— Exercise directions —
Copy the listing exactly, leaving out every picture.

>>

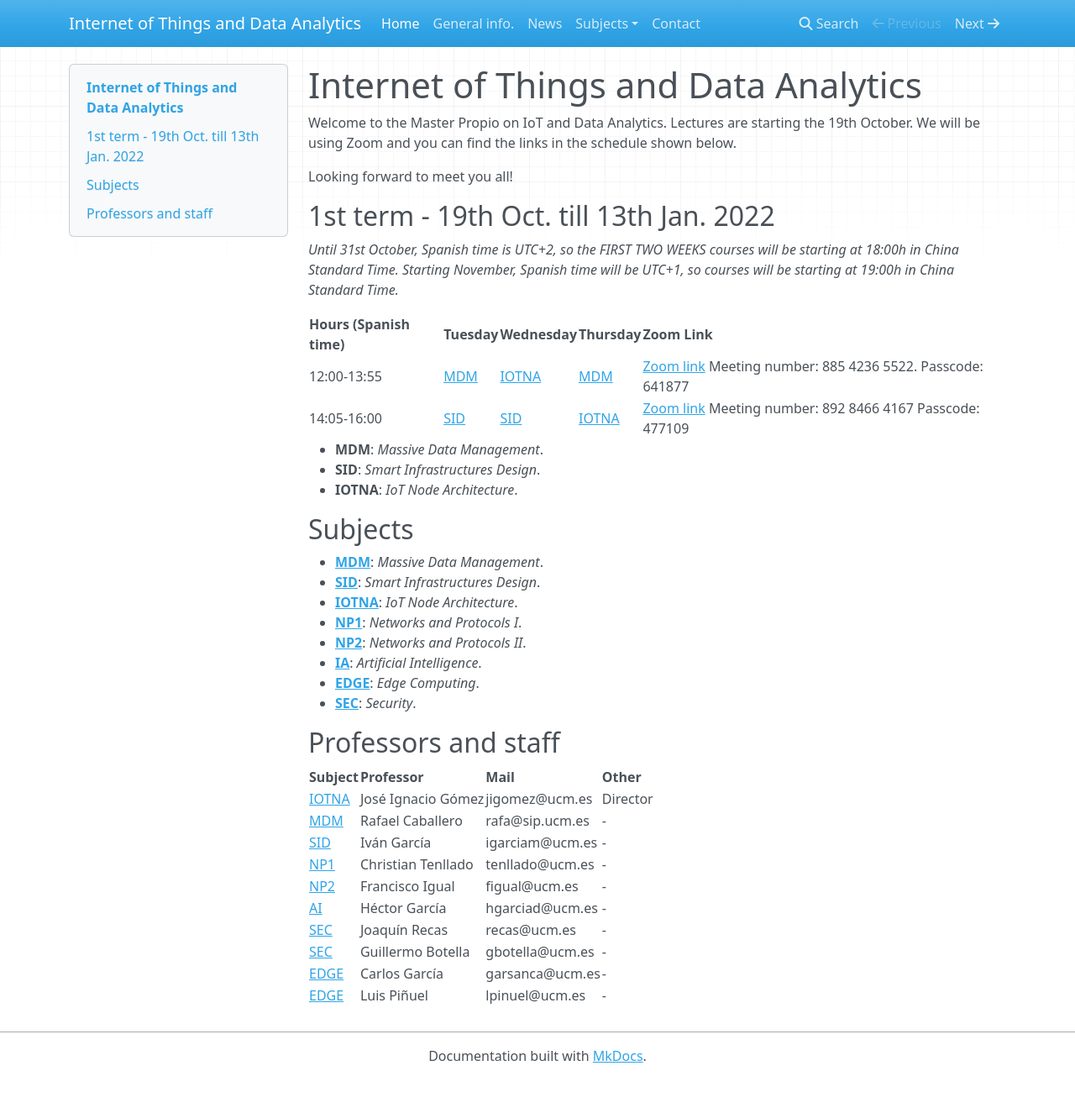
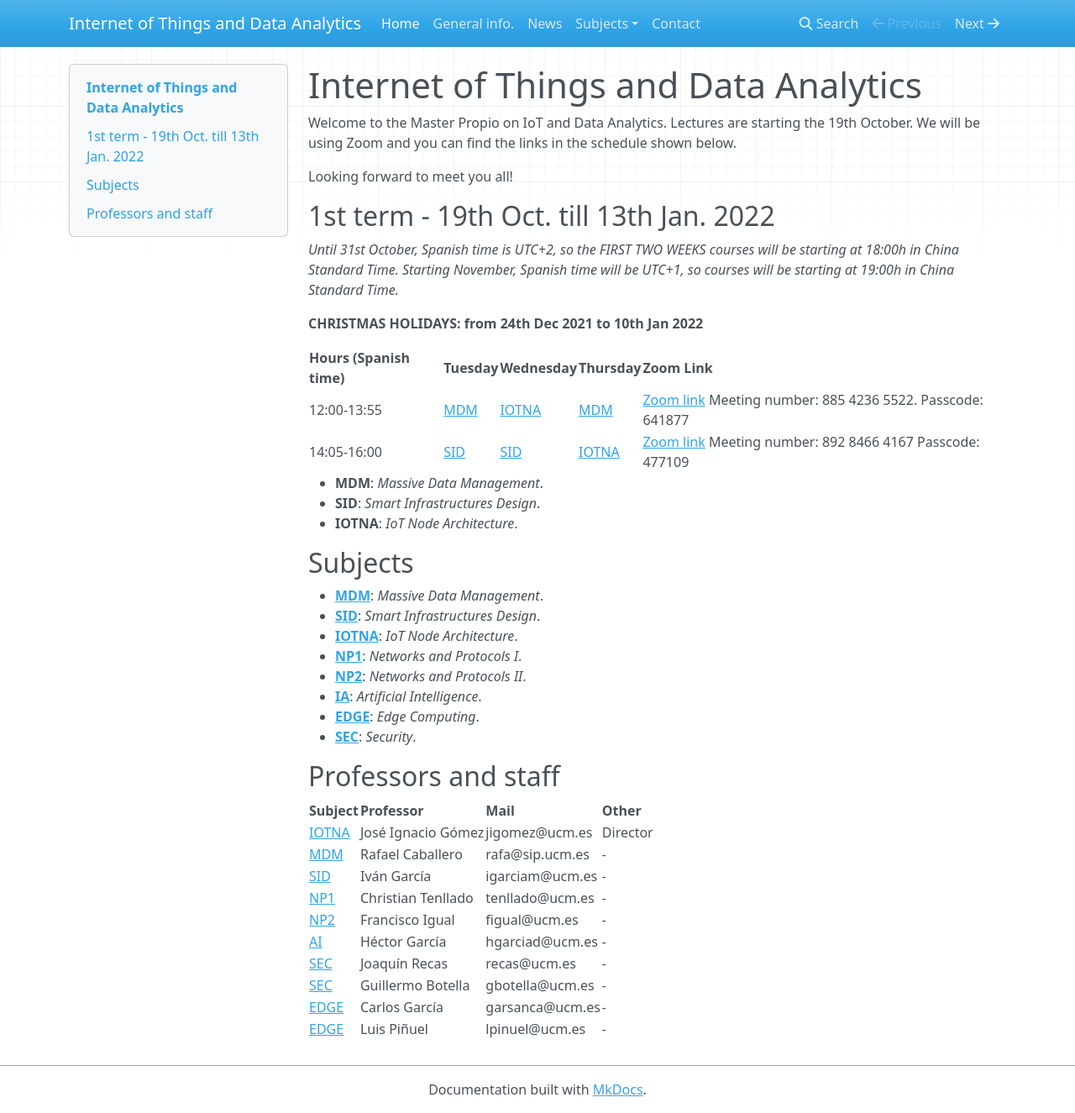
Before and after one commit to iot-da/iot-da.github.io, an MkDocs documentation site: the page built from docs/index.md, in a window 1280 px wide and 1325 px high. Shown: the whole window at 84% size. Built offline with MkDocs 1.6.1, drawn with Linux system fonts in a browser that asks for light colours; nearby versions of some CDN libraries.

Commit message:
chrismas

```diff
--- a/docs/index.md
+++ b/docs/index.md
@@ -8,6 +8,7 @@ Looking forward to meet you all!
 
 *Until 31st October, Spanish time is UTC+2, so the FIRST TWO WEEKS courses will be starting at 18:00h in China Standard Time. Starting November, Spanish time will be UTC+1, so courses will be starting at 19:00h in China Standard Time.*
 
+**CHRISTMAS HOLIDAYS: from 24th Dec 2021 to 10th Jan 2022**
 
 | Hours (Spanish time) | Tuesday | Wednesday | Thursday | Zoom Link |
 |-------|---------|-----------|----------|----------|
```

<<

— Written solution —
Before and after one commit to iot-da/iot-da.github.io, an MkDocs documentation site: the page built from docs/index.md, in a window 1280 px wide and 1325 px high. Shown: the whole window at 84% size. Built offline with MkDocs 1.6.1, drawn with Linux system fonts in a browser that asks for light colours; nearby versions of some CDN libraries.

Commit message:
chrismas

```diff
--- a/docs/index.md
+++ b/docs/index.md
@@ -8,6 +8,7 @@ Looking forward to meet you all!
 
 *Until 31st October, Spanish time is UTC+2, so the FIRST TWO WEEKS courses will be starting at 18:00h in China Standard Time. Starting November, Spanish time will be UTC+1, so courses will be starting at 19:00h in China Standard Time.*
 
+**CHRISTMAS HOLIDAYS: from 24th Dec 2021 to 10th Jan 2022**
 
 | Hours (Spanish time) | Tuesday | Wednesday | Thursday | Zoom Link |
 |-------|---------|-----------|----------|----------|
```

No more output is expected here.